I close my laptop and gaze back at the birds. A passel of shambling mourning doves pick at the leavings under the feeder. Up on a powerline, a pair of doves coo serenely, and I think, yes, I like writing about birds.
I begin to relax. Maybe I’ll change the water in the bird bath. It’s always soothing to watch the robins flutter around in the water. Our water tested okay for lead, so I’ve finally stopped using bottled water in the birdbath. I unroll the hose, twist open the tap, scrape the birdbath clean with an old brush.
But wait…what if our pipes are still chipping off lead? Some experts say things are getting better, but some aren’t so sure. Maybe I should get our water tested again. But maybe, my worried mind fulminates, maybe the birds are the canaries in the coal mine and they will let me know if something’s wrong.
But wait, that would be horrible.
And did you hear about the charges filed against six more people in the water crisis? Did you hear that somebody allegedly actually created a fake report making the numbers look better than they were? Did you hear that somebody else allegedly hid the truth, failed to fix the problem they knew was there, misled the public, and that half of these people were from THE HEALTH DEPARTMENT???
This is not good. I decide to leave the sunroom to go out for yoga and try to settle down. But my headstand is crooked and every time I take a standing pose, I almost topple over.
And now it’s after dinner and I know I need to get back to the sunroom. Every night this summer Ted and I have been going to the sunroom at dusk, waiting for the fireflies and bats to come out.

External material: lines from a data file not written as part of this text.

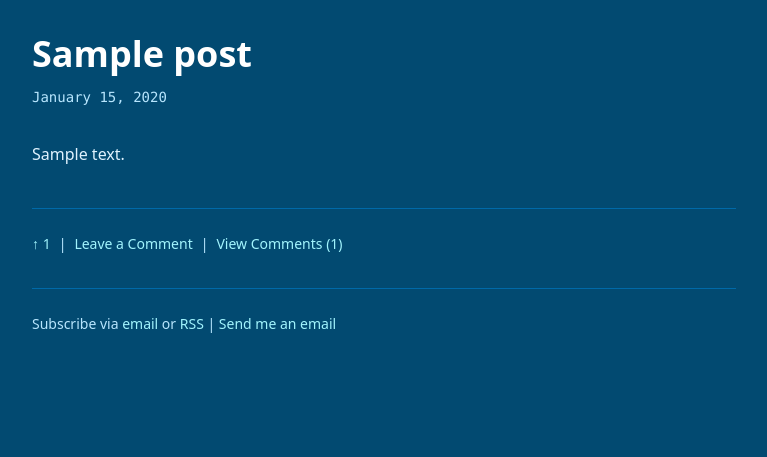
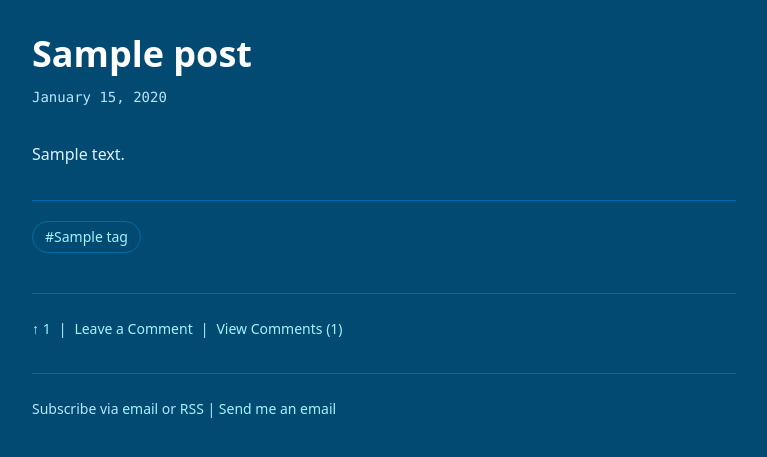
Before and after one commit to Otolock/antoniosantos.io-django, a Django app: a page that uses blog/templates/blog/post_detail.html in a window 1280 px wide. Shown: the part 140-597 px from the top of the page, without its empty margins (256-1023 px from the left). Run offline with Django 5.2, Linux system fonts and the light colour scheme; tables that the repository leaves empty hold one stand-in row (values such as "Sample post").

Commit message:
Add tag pages and tag pills to posts

```diff
--- a/blog/static/blog/style.css
+++ b/blog/static/blog/style.css
@@ -794,6 +794,29 @@
     line-height: 1.15;
     overflow-wrap: anywhere;
   }
+  .post-tags {
+    display: flex;
+    flex-wrap: wrap;
+    gap: calc(var(--spacing) * 2);
+    border-top: 1px solid var(--color-sky-700);
+    padding-top: calc(var(--spacing) * 5);
+  }
+  .tag-pill {
+    display: inline-flex;
+    min-height: 2rem;
+    align-items: center;
+    border: 1px solid var(--color-sky-700);
+    border-radius: 999px;
+    color: var(--color-cyan-200);
+    font-size: var(--text-sm);
+    line-height: 1;
+    padding: calc(var(--spacing) * 1.5) calc(var(--spacing) * 3);
+    transition: border-color 150ms ease, color 150ms ease;
+  }
+  .tag-pill:hover {
+    border-color: var(--color-cyan-200);
+    color: var(--color-white);
+  }
   .now-page {
     display: flex;
     flex-direction: column;
--- a/blog/templates/blog/post_detail.html
+++ b/blog/templates/blog/post_detail.html
@@ -27,6 +27,16 @@
     <div class="e-content prose prose-invert post-prose">
         {{ post.body_html|safe }}
     </div>
+
+    {% with tags=post.tags.all %}
+        {% if tags %}
+            <nav class="post-tags" aria-label="Post tags">
+                {% for tag in tags %}
+                    <a class="tag-pill p-category" href="{% url 'blog:tag_detail' tag.slug %}">#{{ tag.name }}</a>
+                {% endfor %}
+            </nav>
+        {% endif %}
+    {% endwith %}
 </article>
 
 {% if webmentions %}
--- a/blog/urls.py
+++ b/blog/urls.py
@@ -22,5 +22,6 @@ urlpatterns = [
     path("sitemap.xml", sitemap, {"sitemaps": sitemaps}, name="sitemap"),
     path("media/<slug:slug>/", views.media_detail, name="media_detail"),
     path("subscribe/", views.subscribe, name="subscribe"),
+    path("tags/<slug:slug>/", views.tag_detail, name="tag_detail"),
     path("<slug:slug>/", views.post_detail, name="post_detail"),
 ]
--- a/blog/views.py
+++ b/blog/views.py
@@ -8,7 +8,7 @@ from django.utils import timezone
 from ipaddress import ip_address
 
 from .forms import CommentForm, SubscribeForm
-from .models import Comment, Post, PostMedia, Subscriber
+from .models import Comment, Post, PostMedia, Subscriber, Tag
 from webmentions.models import Webmention
 
 
@@ -27,6 +27,12 @@ def home(request):
 def archive(request):
     posts = published_posts()
     return render(request, "blog/archive.html", {"posts": posts})
+
+
+def tag_detail(request, slug):
+    tag = get_object_or_404(Tag, slug=slug)
+    posts = published_posts().filter(tags=tag).distinct()
+    return render(request, "blog/tag_detail.html", {"tag": tag, "posts": posts})
 
 
 def now(request):
```
Also changed, not shown: AGENTS.md (added, +1 -0 lines), blog/templates/blog/tag_detail.html (added, +38 -0 lines), blog/tests.py (+55 -0 lines), theme/input.css (+26 -0 lines).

But wait, fireflies might be endangered? Just today, another depressing headline. The pollinators are under threat with climate change and habitat declines. Now every time I see the fireflies’ sweet summer sparks around my hostas I can’t avoid a stab of mourning.
We have screwed up this world again. There must be something I should be doing to save the fireflies.
There is always something I must be doing. But maybe the something I must be doing now is writing about birds – how they have nothing to do with all our human tomfoolery, all our struggles. They are just there, going through their feathered lives and doing the best they can to find enough to eat and raise their babies.
But wait – just imagine how hard their lives must be (“nasty, brutish and short,” Hobbes said…) Oh no, here I go again.
Nevertheless, I love the birds. Their unselfconscious beauty and varied songs give me pleasure. Of course, my pleasure is not their concern. And that’s a relief, a cleansing truth. I’m glad they’re here with me, part of the world that doesn’t depend on politics.
If only I could still the tempests of my own foolish species.
Jan Worth-Nelson is the editor of East Village Magazine. She can be reached at firstname.lastname@example.org.